* _What you will do_
Could you output each line of the data that follows exactly?

::: Data shown

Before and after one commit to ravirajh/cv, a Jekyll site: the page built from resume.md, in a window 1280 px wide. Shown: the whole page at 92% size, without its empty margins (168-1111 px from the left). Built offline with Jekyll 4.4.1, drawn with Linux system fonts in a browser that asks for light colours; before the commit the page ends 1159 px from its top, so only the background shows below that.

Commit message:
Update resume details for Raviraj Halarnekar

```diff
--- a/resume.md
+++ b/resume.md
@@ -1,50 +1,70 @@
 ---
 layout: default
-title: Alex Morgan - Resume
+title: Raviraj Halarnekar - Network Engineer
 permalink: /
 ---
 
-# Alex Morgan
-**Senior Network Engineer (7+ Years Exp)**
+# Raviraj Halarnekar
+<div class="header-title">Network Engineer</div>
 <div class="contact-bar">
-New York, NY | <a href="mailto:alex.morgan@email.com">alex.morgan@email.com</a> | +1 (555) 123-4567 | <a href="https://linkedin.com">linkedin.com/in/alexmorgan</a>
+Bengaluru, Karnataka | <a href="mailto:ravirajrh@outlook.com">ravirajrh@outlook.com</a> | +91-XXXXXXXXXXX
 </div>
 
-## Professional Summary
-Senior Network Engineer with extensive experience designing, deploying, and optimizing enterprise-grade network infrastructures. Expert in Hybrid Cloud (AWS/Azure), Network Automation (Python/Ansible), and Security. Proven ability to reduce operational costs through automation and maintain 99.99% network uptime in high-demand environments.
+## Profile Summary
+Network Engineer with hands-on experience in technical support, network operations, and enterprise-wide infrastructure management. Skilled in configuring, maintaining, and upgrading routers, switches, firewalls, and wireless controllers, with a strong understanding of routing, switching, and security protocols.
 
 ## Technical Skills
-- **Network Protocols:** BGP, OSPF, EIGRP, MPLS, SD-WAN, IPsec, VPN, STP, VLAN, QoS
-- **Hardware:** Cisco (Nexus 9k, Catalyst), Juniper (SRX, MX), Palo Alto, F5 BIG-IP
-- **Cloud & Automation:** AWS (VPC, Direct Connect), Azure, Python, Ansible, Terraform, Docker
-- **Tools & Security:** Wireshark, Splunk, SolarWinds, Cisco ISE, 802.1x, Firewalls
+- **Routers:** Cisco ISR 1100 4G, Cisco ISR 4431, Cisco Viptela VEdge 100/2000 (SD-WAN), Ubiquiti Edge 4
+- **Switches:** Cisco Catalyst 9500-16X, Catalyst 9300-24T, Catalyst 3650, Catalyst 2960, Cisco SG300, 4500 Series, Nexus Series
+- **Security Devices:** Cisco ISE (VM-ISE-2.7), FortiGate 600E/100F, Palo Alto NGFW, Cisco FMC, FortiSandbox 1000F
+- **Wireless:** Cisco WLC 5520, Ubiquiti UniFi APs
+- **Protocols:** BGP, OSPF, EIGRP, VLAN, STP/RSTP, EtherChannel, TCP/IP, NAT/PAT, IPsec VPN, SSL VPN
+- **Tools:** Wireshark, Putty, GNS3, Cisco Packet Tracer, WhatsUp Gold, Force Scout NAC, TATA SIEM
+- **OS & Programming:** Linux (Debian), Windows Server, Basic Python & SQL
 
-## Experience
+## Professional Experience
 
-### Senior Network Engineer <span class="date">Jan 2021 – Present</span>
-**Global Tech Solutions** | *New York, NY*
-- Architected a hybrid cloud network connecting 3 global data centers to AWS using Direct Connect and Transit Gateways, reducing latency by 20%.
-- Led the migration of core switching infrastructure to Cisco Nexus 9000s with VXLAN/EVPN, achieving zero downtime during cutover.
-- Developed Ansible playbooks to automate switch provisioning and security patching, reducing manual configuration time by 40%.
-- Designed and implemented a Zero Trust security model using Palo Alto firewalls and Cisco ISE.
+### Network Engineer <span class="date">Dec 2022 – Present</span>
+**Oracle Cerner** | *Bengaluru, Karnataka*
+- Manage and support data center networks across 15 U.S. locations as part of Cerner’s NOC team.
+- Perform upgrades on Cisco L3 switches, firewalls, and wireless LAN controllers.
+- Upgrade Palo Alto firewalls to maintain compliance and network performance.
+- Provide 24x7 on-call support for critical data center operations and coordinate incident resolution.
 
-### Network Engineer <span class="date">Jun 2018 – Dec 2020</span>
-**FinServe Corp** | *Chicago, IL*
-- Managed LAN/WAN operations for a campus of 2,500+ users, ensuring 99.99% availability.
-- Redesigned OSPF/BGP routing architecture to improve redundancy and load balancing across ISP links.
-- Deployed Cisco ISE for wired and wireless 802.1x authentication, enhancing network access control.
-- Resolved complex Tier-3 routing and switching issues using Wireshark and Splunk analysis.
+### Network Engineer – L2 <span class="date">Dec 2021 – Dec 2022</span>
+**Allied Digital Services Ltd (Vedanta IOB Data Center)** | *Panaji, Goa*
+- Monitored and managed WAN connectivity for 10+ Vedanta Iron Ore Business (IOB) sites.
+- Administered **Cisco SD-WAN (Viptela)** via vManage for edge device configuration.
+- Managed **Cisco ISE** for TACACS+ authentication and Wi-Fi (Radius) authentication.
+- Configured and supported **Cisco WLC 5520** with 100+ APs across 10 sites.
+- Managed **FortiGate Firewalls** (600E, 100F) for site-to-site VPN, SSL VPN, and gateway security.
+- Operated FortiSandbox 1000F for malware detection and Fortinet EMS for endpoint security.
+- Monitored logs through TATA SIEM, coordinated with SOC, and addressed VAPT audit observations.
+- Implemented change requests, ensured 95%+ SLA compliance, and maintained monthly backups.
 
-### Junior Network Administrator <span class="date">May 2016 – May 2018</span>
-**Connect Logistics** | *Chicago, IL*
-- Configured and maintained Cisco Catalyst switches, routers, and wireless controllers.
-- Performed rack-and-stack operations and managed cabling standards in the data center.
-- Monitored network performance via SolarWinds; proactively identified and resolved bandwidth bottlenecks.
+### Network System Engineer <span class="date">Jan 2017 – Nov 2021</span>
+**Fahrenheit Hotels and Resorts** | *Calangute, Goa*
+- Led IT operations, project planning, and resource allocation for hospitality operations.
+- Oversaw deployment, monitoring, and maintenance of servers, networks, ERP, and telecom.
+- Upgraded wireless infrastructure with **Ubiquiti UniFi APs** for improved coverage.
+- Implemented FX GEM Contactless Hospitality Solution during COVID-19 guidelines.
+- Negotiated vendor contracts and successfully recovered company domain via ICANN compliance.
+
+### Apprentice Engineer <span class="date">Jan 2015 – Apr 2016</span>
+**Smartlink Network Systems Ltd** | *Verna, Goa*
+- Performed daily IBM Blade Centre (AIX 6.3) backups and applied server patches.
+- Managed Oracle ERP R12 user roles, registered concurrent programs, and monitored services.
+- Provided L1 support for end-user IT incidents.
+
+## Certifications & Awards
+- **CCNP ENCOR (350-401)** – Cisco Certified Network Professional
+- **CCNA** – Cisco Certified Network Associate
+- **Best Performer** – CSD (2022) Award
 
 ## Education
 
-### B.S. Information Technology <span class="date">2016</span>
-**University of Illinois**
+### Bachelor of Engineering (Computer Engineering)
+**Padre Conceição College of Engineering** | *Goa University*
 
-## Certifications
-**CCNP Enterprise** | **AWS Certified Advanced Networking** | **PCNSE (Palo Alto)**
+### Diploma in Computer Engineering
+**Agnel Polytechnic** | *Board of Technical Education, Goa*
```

::::::

* _Task solution_
Before and after one commit to ravirajh/cv, a Jekyll site: the page built from resume.md, in a window 1280 px wide. Shown: the whole page at 92% size, without its empty margins (168-1111 px from the left). Built offline with Jekyll 4.4.1, drawn with Linux system fonts in a browser that asks for light colours; before the commit the page ends 1159 px from its top, so only the background shows below that.

Commit message:
Update resume details for Raviraj Halarnekar

```diff
--- a/resume.md
+++ b/resume.md
@@ -1,50 +1,70 @@
 ---
 layout: default
-title: Alex Morgan - Resume
+title: Raviraj Halarnekar - Network Engineer
 permalink: /
 ---
 
-# Alex Morgan
-**Senior Network Engineer (7+ Years Exp)**
+# Raviraj Halarnekar
+<div class="header-title">Network Engineer</div>
 <div class="contact-bar">
-New York, NY | <a href="mailto:alex.morgan@email.com">alex.morgan@email.com</a> | +1 (555) 123-4567 | <a href="https://linkedin.com">linkedin.com/in/alexmorgan</a>
+Bengaluru, Karnataka | <a href="mailto:ravirajrh@outlook.com">ravirajrh@outlook.com</a> | +91-XXXXXXXXXXX
 </div>
 
-## Professional Summary
-Senior Network Engineer with extensive experience designing, deploying, and optimizing enterprise-grade network infrastructures. Expert in Hybrid Cloud (AWS/Azure), Network Automation (Python/Ansible), and Security. Proven ability to reduce operational costs through automation and maintain 99.99% network uptime in high-demand environments.
+## Profile Summary
+Network Engineer with hands-on experience in technical support, network operations, and enterprise-wide infrastructure management. Skilled in configuring, maintaining, and upgrading routers, switches, firewalls, and wireless controllers, with a strong understanding of routing, switching, and security protocols.
 
 ## Technical Skills
-- **Network Protocols:** BGP, OSPF, EIGRP, MPLS, SD-WAN, IPsec, VPN, STP, VLAN, QoS
-- **Hardware:** Cisco (Nexus 9k, Catalyst), Juniper (SRX, MX), Palo Alto, F5 BIG-IP
-- **Cloud & Automation:** AWS (VPC, Direct Connect), Azure, Python, Ansible, Terraform, Docker
-- **Tools & Security:** Wireshark, Splunk, SolarWinds, Cisco ISE, 802.1x, Firewalls
+- **Routers:** Cisco ISR 1100 4G, Cisco ISR 4431, Cisco Viptela VEdge 100/2000 (SD-WAN), Ubiquiti Edge 4
+- **Switches:** Cisco Catalyst 9500-16X, Catalyst 9300-24T, Catalyst 3650, Catalyst 2960, Cisco SG300, 4500 Series, Nexus Series
+- **Security Devices:** Cisco ISE (VM-ISE-2.7), FortiGate 600E/100F, Palo Alto NGFW, Cisco FMC, FortiSandbox 1000F
+- **Wireless:** Cisco WLC 5520, Ubiquiti UniFi APs
+- **Protocols:** BGP, OSPF, EIGRP, VLAN, STP/RSTP, EtherChannel, TCP/IP, NAT/PAT, IPsec VPN, SSL VPN
+- **Tools:** Wireshark, Putty, GNS3, Cisco Packet Tracer, WhatsUp Gold, Force Scout NAC, TATA SIEM
+- **OS & Programming:** Linux (Debian), Windows Server, Basic Python & SQL
 
-## Experience
+## Professional Experience
 
-### Senior Network Engineer <span class="date">Jan 2021 – Present</span>
-**Global Tech Solutions** | *New York, NY*
-- Architected a hybrid cloud network connecting 3 global data centers to AWS using Direct Connect and Transit Gateways, reducing latency by 20%.
-- Led the migration of core switching infrastructure to Cisco Nexus 9000s with VXLAN/EVPN, achieving zero downtime during cutover.
-- Developed Ansible playbooks to automate switch provisioning and security patching, reducing manual configuration time by 40%.
-- Designed and implemented a Zero Trust security model using Palo Alto firewalls and Cisco ISE.
+### Network Engineer <span class="date">Dec 2022 – Present</span>
+**Oracle Cerner** | *Bengaluru, Karnataka*
+- Manage and support data center networks across 15 U.S. locations as part of Cerner’s NOC team.
+- Perform upgrades on Cisco L3 switches, firewalls, and wireless LAN controllers.
+- Upgrade Palo Alto firewalls to maintain compliance and network performance.
+- Provide 24x7 on-call support for critical data center operations and coordinate incident resolution.
 
-### Network Engineer <span class="date">Jun 2018 – Dec 2020</span>
-**FinServe Corp** | *Chicago, IL*
-- Managed LAN/WAN operations for a campus of 2,500+ users, ensuring 99.99% availability.
-- Redesigned OSPF/BGP routing architecture to improve redundancy and load balancing across ISP links.
-- Deployed Cisco ISE for wired and wireless 802.1x authentication, enhancing network access control.
-- Resolved complex Tier-3 routing and switching issues using Wireshark and Splunk analysis.
+### Network Engineer – L2 <span class="date">Dec 2021 – Dec 2022</span>
+**Allied Digital Services Ltd (Vedanta IOB Data Center)** | *Panaji, Goa*
+- Monitored and managed WAN connectivity for 10+ Vedanta Iron Ore Business (IOB) sites.
+- Administered **Cisco SD-WAN (Viptela)** via vManage for edge device configuration.
+- Managed **Cisco ISE** for TACACS+ authentication and Wi-Fi (Radius) authentication.
+- Configured and supported **Cisco WLC 5520** with 100+ APs across 10 sites.
+- Managed **FortiGate Firewalls** (600E, 100F) for site-to-site VPN, SSL VPN, and gateway security.
+- Operated FortiSandbox 1000F for malware detection and Fortinet EMS for endpoint security.
+- Monitored logs through TATA SIEM, coordinated with SOC, and addressed VAPT audit observations.
+- Implemented change requests, ensured 95%+ SLA compliance, and maintained monthly backups.
 
-### Junior Network Administrator <span class="date">May 2016 – May 2018</span>
-**Connect Logistics** | *Chicago, IL*
-- Configured and maintained Cisco Catalyst switches, routers, and wireless controllers.
-- Performed rack-and-stack operations and managed cabling standards in the data center.
-- Monitored network performance via SolarWinds; proactively identified and resolved bandwidth bottlenecks.
+### Network System Engineer <span class="date">Jan 2017 – Nov 2021</span>
+**Fahrenheit Hotels and Resorts** | *Calangute, Goa*
+- Led IT operations, project planning, and resource allocation for hospitality operations.
+- Oversaw deployment, monitoring, and maintenance of servers, networks, ERP, and telecom.
+- Upgraded wireless infrastructure with **Ubiquiti UniFi APs** for improved coverage.
+- Implemented FX GEM Contactless Hospitality Solution during COVID-19 guidelines.
+- Negotiated vendor contracts and successfully recovered company domain via ICANN compliance.
+
+### Apprentice Engineer <span class="date">Jan 2015 – Apr 2016</span>
+**Smartlink Network Systems Ltd** | *Verna, Goa*
+- Performed daily IBM Blade Centre (AIX 6.3) backups and applied server patches.
+- Managed Oracle ERP R12 user roles, registered concurrent programs, and monitored services.
+- Provided L1 support for end-user IT incidents.
+
+## Certifications & Awards
+- **CCNP ENCOR (350-401)** – Cisco Certified Network Professional
+- **CCNA** – Cisco Certified Network Associate
+- **Best Performer** – CSD (2022) Award
 
 ## Education
 
-### B.S. Information Technology <span class="date">2016</span>
-**University of Illinois**
+### Bachelor of Engineering (Computer Engineering)
+**Padre Conceição College of Engineering** | *Goa University*
 
-## Certifications
-**CCNP Enterprise** | **AWS Certified Advanced Networking** | **PCNSE (Palo Alto)**
+### Diploma in Computer Engineering
+**Agnel Polytechnic** | *Board of Technical Education, Goa*
```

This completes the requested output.